- [Assignment]:
Copy the records below in full, keeping each word as it is but omitting the pictures.

BEGIN Dataset records

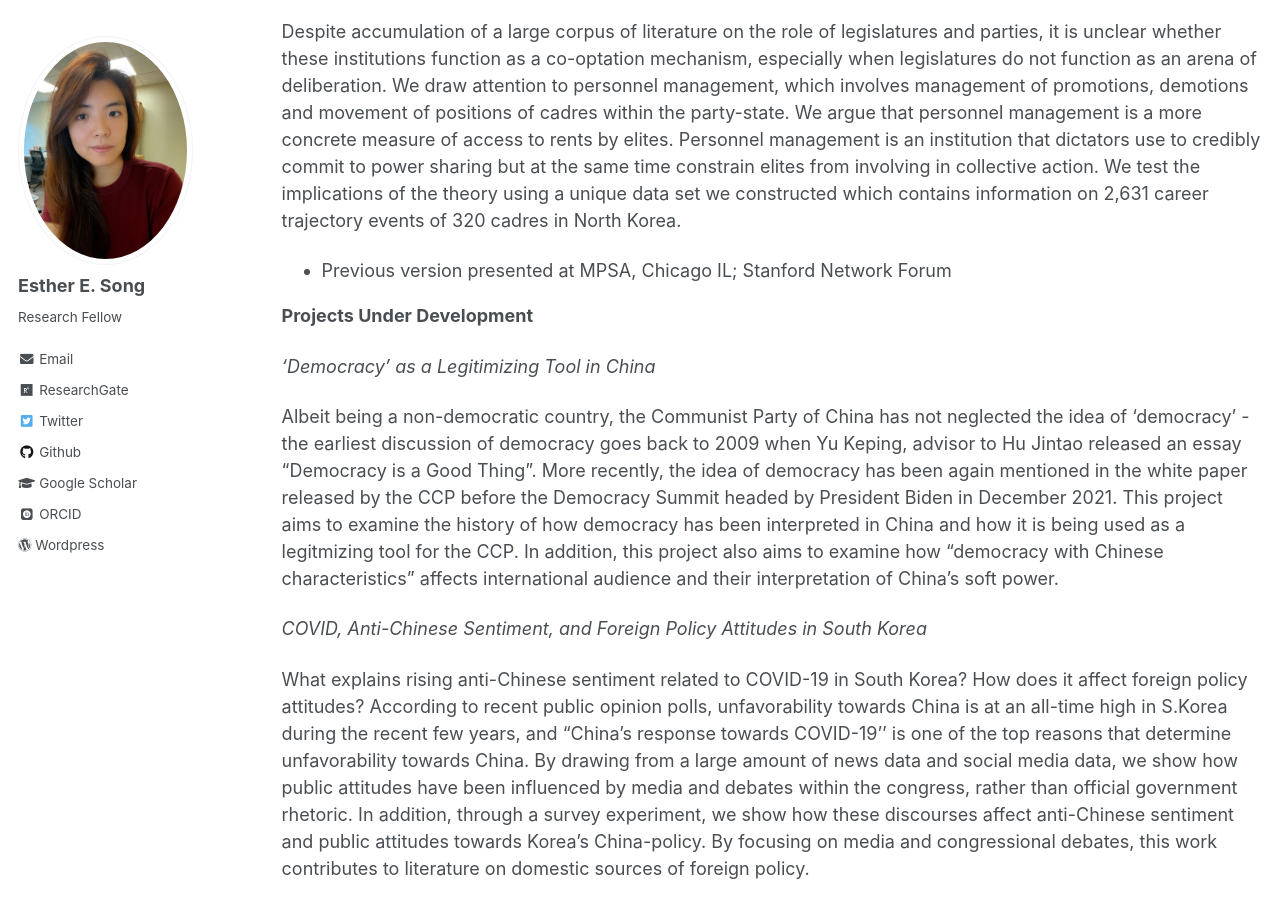
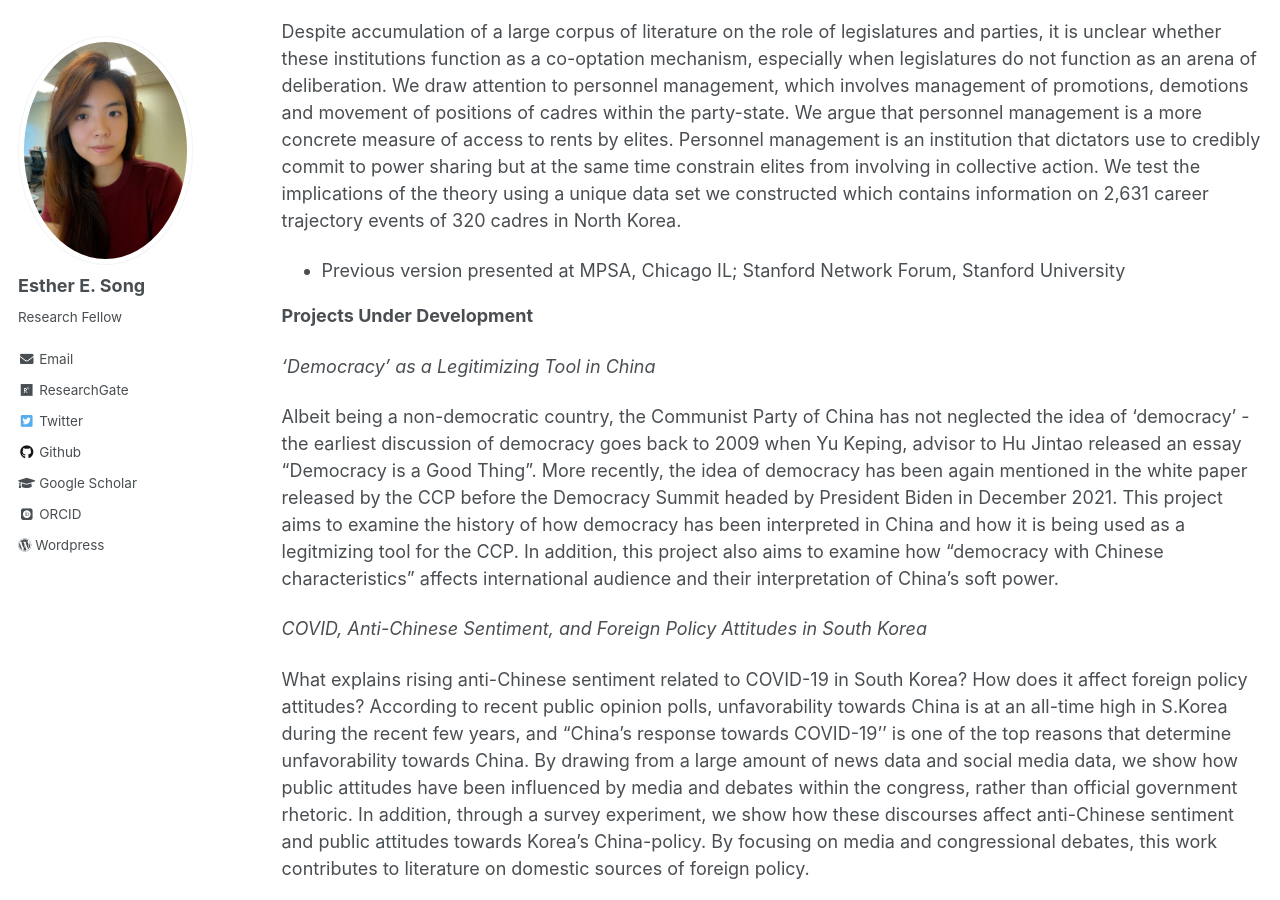
Before and after one commit to ehsong/ehsong.github.io, a Jekyll site: the page built from _pages/research.md, in a window 1280 px wide and 900 px high, scrolled down 1138 px. Built offline with Jekyll 4.4.1, drawn with Linux system fonts in a browser that asks for light colours; some web fonts are replaced.

Commit message:
Update research.md

```diff
--- a/_pages/research.md
+++ b/_pages/research.md
@@ -36,7 +36,7 @@ Song, E. E. and Joanne Yang. How China Violates International Human Rights Law:
 
 Despite accumulation of a large corpus of literature on the role of legislatures and parties, it is unclear whether these institutions function as a co-optation mechanism, especially when legislatures do not function as an arena of deliberation. We draw attention to personnel management, which involves management of promotions, demotions and movement of positions of cadres within the party-state. We argue that personnel management is a more concrete measure of access to rents by elites. Personnel management is an institution that dictators use to credibly commit to power sharing but at the same time constrain elites from involving in collective action. We test the implications of the theory using a unique data set we constructed which contains information on 2,631 career trajectory events of 320 cadres in North Korea.
 
-- Previous version presented at MPSA, Chicago IL; Stanford Network Forum
+- Previous version presented at MPSA, Chicago IL; Stanford Network Forum, Stanford University
 
 **Projects Under Development**
 
```
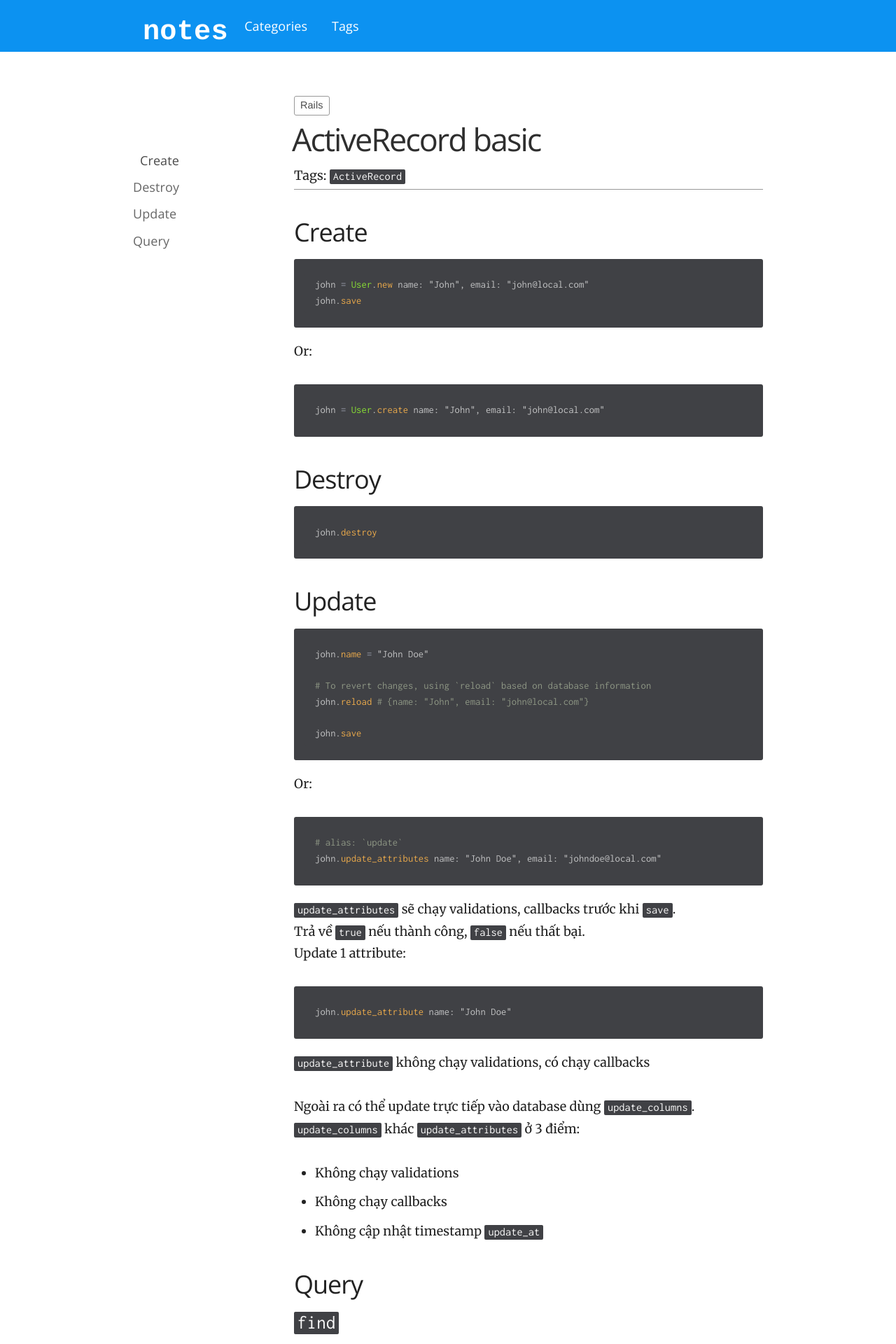
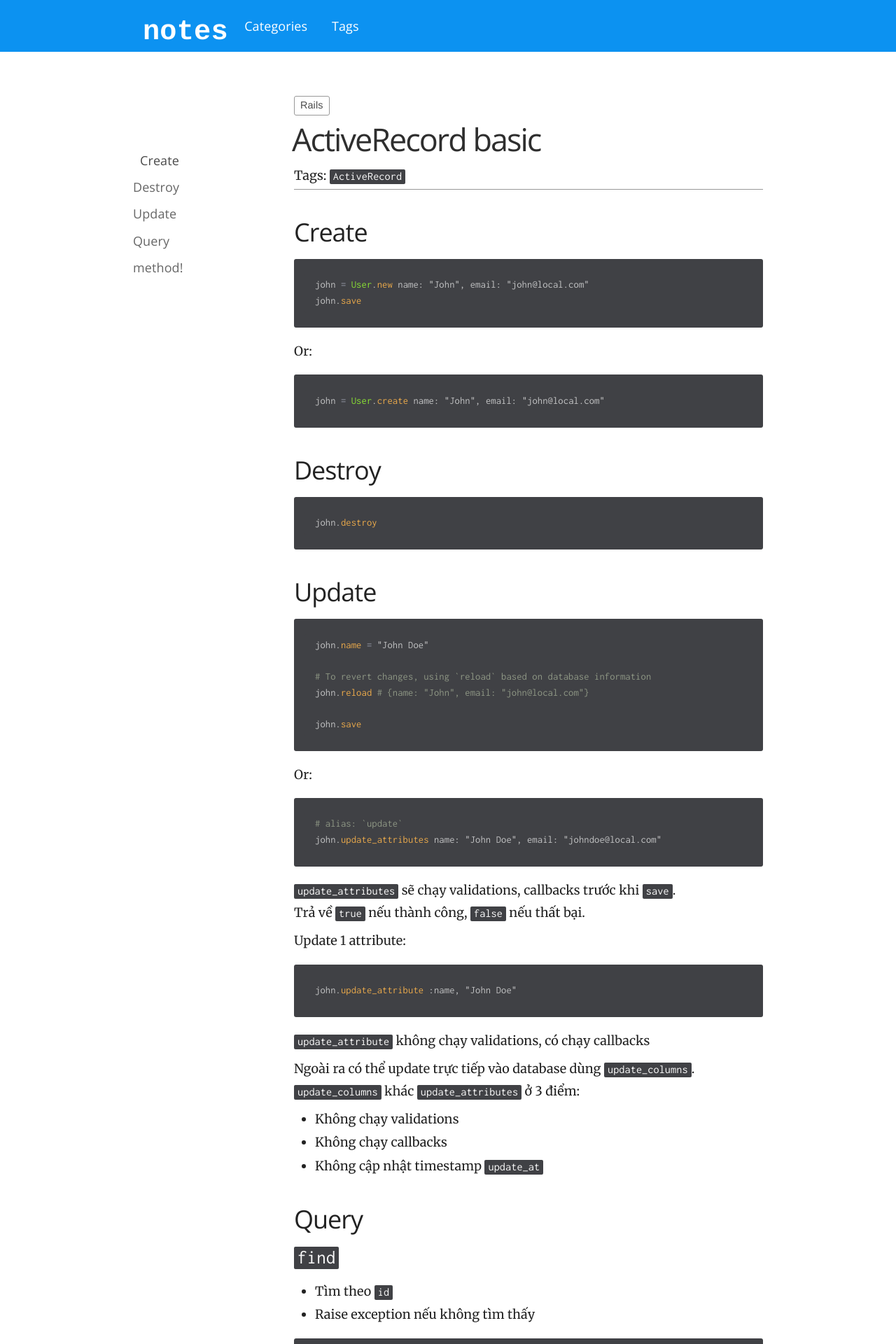
Before and after one commit to 52/nghich, a Jekyll site: the page built from _posts/2018-02-20-activerecord-basic.md, in a window 1280 px wide. Shown: the top 1920 px of the page at 70% size. Built offline with Jekyll 4.4.1, drawn with Linux system fonts in a browser that asks for light colours; nearby versions of some CDN libraries; some of the changed text lies outside the part shown.

Commit message:
Edit: ActiveRecord basic command & restyle tutorials

````diff
--- a/_posts/2018-02-20-activerecord-basic.md
+++ b/_posts/2018-02-20-activerecord-basic.md
@@ -36,9 +36,10 @@
 ```
 `update_attributes` sẽ chạy validations, callbacks trước khi `save`.
 Trả về `true` nếu thành công, `false` nếu thất bại.
+
 Update 1 attribute:
 ```ruby
-john.update_attribute name: "John Doe"
+john.update_attribute :name, "John Doe"
 ```
 `update_attribute` không chạy validations, có chạy callbacks
 
@@ -52,6 +53,7 @@
 ### `find`
 - Tìm theo `id`
 - Raise exception nếu không tìm thấy
+
 ```ruby
 User.find 1
 # => <#User id: 1, name: "John", email: "john@local.com">
@@ -61,19 +63,26 @@
 - `last(n)` lấy n phần tử cuối cùng
 - `first`, `second`, `third`, `fouth`, `fifth` lần lượt lấy 5 phần tử đầu tiên
 - `last`, `second_to_last`, `third_to_last` lần lượt lấy 3 phần tử cuối cùng
+
 Tất cả đều trả về `nil` nếu không tìm thấy.
 Nếu không có order thì mặc định order theo primary key
 ### `take`
 `take(n)` lấy ra n phần tử. Nếu không có order thì không đặt order mặc định
-### find_by
+### `find_by`
 ```ruby
 Post.find_by name: 'Spartacus', rating: 4
 Post.find_by "published_at < ?", 2.weeks.ago
 ```
 Trả về record đầu tiên thỏa mãn điều kiện.
 Trả về `nil` nếu không tìm thấy
-###`where`
+### `where`
 ### `select`
 ### `order`
 ### `pluck`
 ### `exist?`
+
+## method!
+Các method của ActiveRecord có dạng `method!` đều raise exception khi thất bại thay
+vì trả về `false` hay `nil`. Ví dụ:
+- `save` trả về `nil` khi thất bại
+- `save!` raise exception khi thất bại
--- a/_sass/tutorials.scss
+++ b/_sass/tutorials.scss
@@ -64,6 +64,16 @@
 
 		h1 {
 			margin: .2em 0;
+		}
+
+		p {
+			margin-bottom: .5em
+		}
+		ol, ul {
+			margin: .2em 0;
+		}
+		li {
+			margin: .1em 0;
 		}
 	}
 }
````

END Dataset records

- [Result below]:
Before and after one commit to ehsong/ehsong.github.io, a Jekyll site: the page built from _pages/research.md, in a window 1280 px wide and 900 px high, scrolled down 1138 px. Built offline with Jekyll 4.4.1, drawn with Linux system fonts in a browser that asks for light colours; some web fonts are replaced.

Commit message:
Update research.md

```diff
--- a/_pages/research.md
+++ b/_pages/research.md
@@ -36,7 +36,7 @@ Song, E. E. and Joanne Yang. How China Violates International Human Rights Law:
 
 Despite accumulation of a large corpus of literature on the role of legislatures and parties, it is unclear whether these institutions function as a co-optation mechanism, especially when legislatures do not function as an arena of deliberation. We draw attention to personnel management, which involves management of promotions, demotions and movement of positions of cadres within the party-state. We argue that personnel management is a more concrete measure of access to rents by elites. Personnel management is an institution that dictators use to credibly commit to power sharing but at the same time constrain elites from involving in collective action. We test the implications of the theory using a unique data set we constructed which contains information on 2,631 career trajectory events of 320 cadres in North Korea.
 
-- Previous version presented at MPSA, Chicago IL; Stanford Network Forum
+- Previous version presented at MPSA, Chicago IL; Stanford Network Forum, Stanford University
 
 **Projects Under Development**
 
```
Before and after one commit to 52/nghich, a Jekyll site: the page built from _posts/2018-02-20-activerecord-basic.md, in a window 1280 px wide. Shown: the top 1920 px of the page at 70% size. Built offline with Jekyll 4.4.1, drawn with Linux system fonts in a browser that asks for light colours; nearby versions of some CDN libraries; some of the changed text lies outside the part shown.

Commit message:
Edit: ActiveRecord basic command & restyle tutorials

````diff
--- a/_posts/2018-02-20-activerecord-basic.md
+++ b/_posts/2018-02-20-activerecord-basic.md
@@ -36,9 +36,10 @@
 ```
 `update_attributes` sẽ chạy validations, callbacks trước khi `save`.
 Trả về `true` nếu thành công, `false` nếu thất bại.
+
 Update 1 attribute:
 ```ruby
-john.update_attribute name: "John Doe"
+john.update_attribute :name, "John Doe"
 ```
 `update_attribute` không chạy validations, có chạy callbacks
 
@@ -52,6 +53,7 @@
 ### `find`
 - Tìm theo `id`
 - Raise exception nếu không tìm thấy
+
 ```ruby
 User.find 1
 # => <#User id: 1, name: "John", email: "john@local.com">
@@ -61,19 +63,26 @@
 - `last(n)` lấy n phần tử cuối cùng
 - `first`, `second`, `third`, `fouth`, `fifth` lần lượt lấy 5 phần tử đầu tiên
 - `last`, `second_to_last`, `third_to_last` lần lượt lấy 3 phần tử cuối cùng
+
 Tất cả đều trả về `nil` nếu không tìm thấy.
 Nếu không có order thì mặc định order theo primary key
 ### `take`
 `take(n)` lấy ra n phần tử. Nếu không có order thì không đặt order mặc định
-### find_by
+### `find_by`
 ```ruby
 Post.find_by name: 'Spartacus', rating: 4
 Post.find_by "published_at < ?", 2.weeks.ago
 ```
 Trả về record đầu tiên thỏa mãn điều kiện.
 Trả về `nil` nếu không tìm thấy
-###`where`
+### `where`
 ### `select`
 ### `order`
 ### `pluck`
 ### `exist?`
+
+## method!
+Các method của ActiveRecord có dạng `method!` đều raise exception khi thất bại thay
+vì trả về `false` hay `nil`. Ví dụ:
+- `save` trả về `nil` khi thất bại
+- `save!` raise exception khi thất bại
--- a/_sass/tutorials.scss
+++ b/_sass/tutorials.scss
@@ -64,6 +64,16 @@
 
 		h1 {
 			margin: .2em 0;
+		}
+
+		p {
+			margin-bottom: .5em
+		}
+		ol, ul {
+			margin: .2em 0;
+		}
+		li {
+			margin: .1em 0;
 		}
 	}
 }
````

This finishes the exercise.